January 14, 2016


Rena Donaldson
Learning Task 1: Reflection on Term 3 Practicum Experience

Before going into Field Experience III, I developed an understanding of
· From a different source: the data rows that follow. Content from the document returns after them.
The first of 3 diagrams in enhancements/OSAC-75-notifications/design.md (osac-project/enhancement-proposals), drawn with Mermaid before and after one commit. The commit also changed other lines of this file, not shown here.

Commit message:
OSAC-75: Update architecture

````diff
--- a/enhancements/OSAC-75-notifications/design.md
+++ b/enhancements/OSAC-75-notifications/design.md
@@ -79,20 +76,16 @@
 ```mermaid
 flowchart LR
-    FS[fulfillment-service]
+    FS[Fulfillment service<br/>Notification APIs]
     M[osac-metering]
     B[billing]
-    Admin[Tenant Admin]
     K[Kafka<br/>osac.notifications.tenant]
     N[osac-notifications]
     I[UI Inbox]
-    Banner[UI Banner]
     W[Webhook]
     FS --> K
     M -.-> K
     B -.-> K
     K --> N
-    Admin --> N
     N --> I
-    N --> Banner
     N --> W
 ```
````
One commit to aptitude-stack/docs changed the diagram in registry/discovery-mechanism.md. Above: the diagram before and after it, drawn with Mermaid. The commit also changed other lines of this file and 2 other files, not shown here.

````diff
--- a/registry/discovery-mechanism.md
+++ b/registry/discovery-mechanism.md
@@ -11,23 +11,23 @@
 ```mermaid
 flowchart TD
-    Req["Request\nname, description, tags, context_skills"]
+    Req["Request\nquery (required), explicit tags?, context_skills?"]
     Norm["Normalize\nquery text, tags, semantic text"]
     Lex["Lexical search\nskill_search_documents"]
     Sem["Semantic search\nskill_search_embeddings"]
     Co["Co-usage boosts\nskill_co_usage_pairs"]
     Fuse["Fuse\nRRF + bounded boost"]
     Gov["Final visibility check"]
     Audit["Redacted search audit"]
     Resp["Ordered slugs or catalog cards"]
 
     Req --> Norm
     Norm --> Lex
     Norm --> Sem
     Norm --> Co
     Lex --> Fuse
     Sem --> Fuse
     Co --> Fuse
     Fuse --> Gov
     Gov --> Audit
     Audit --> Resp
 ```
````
teaching methodologies that were less focused on direct instruction or transmission
based approaches to teaching such as inquiry and discipline-based methods and
was eager to experiment with these new approaches in an effort to avoid text-book
based, compliant learning. I experienced the tension between the content
coverage approach to teaching which would result from the curriculum-as-plan
understanding of curriculum design versus the disciplinary and individualized style
of teaching that results from the curriculum-as-lived-experience approach to design
when I created a project-based unit of study for my Social Studies 20-1 class (Aoki,
2005). The tension most expressively lived in my practice in terms of time
management as with such a large undertaking, it was difficult to manage time,
program requirements, and student engagement. In my Social 20-1 class I designed
an issue-based project for the unit of internationalism which involved designing tshirts to raise money to sponsor the resettlement of a Syrian refugee family to
Canada. Each topic within the internationalism unit was studied through the lens of
the crisis in Syria and guided by the question, based on your new understandings
of internationalism and Canadas role in Syria, how should Canada respond to the
crisis in Syria?. This question was designed with the intention of engaging students
with an international issue that affects them as individuals, while also meeting the
criteria developed in the Program of Study (POS). I hoped to develop within the
students a sense of advocacy as individuals and a deeper understanding of
empathy. I quickly discovered that students were very involved and engaged with
the design process but were more compliant or less engaged with the concept of
the project. For example, students had little interest in the sponsorship of refugees
and were more interested in reasons for non-involvement.
While my intention for the project was not necessarily for it to get off the
ground, but rather to develop empathy, compassion, and create active citizens that
are engaged with global issues, the learning that took place during the unit was less
worthwhile than I imagined it would be (Alberta Education, 2005). I think the
process of designing the t-shirt and the campaign could have been more meaningful
if it had come after the crisis in Syria had been studied. For example, by having
students explore the historical context of the civil war and the ways in which
Canada responded to the crisis, both in terms of military and humanitarianism,
instead of in conjunction with the campaign designing, students could have
developed a greater sense of historical thinking, empathy, and understandings of
international involvement/non-involvement. Students could have then designed a tshirt that was even more representative of the people and the crisis using their
understandings and the deeper sense of empathy they developed. Another element
that could have increased engagement would have been having a representative
from an international organization involved in the immigration process or someone
partaking in a similar campaign come in and discuss business strategies and
humanitarianism with students. An area of my own practice I could improve as a

result of my experimentation with this project is more deliberate and careful


designing. While I avoided the text-book transmission based approach to social
studies learning and teaching, I needed more intentional and focused attention to
curriculum design to increase worthwhile learning for students.

References
Alberta Education. (2005). 20-level Programs of Study: Social Studies. Edmonton,
AB: Alberta Education.
Retrieved from
https://education.alberta.ca/media/160210/program-of-study-grade-11.pdf
Aoki, T. (2005). Teaching as in-dwelling between two curriculum worlds. Mahwah, NJ,
USA: Lawrence
Erbaum.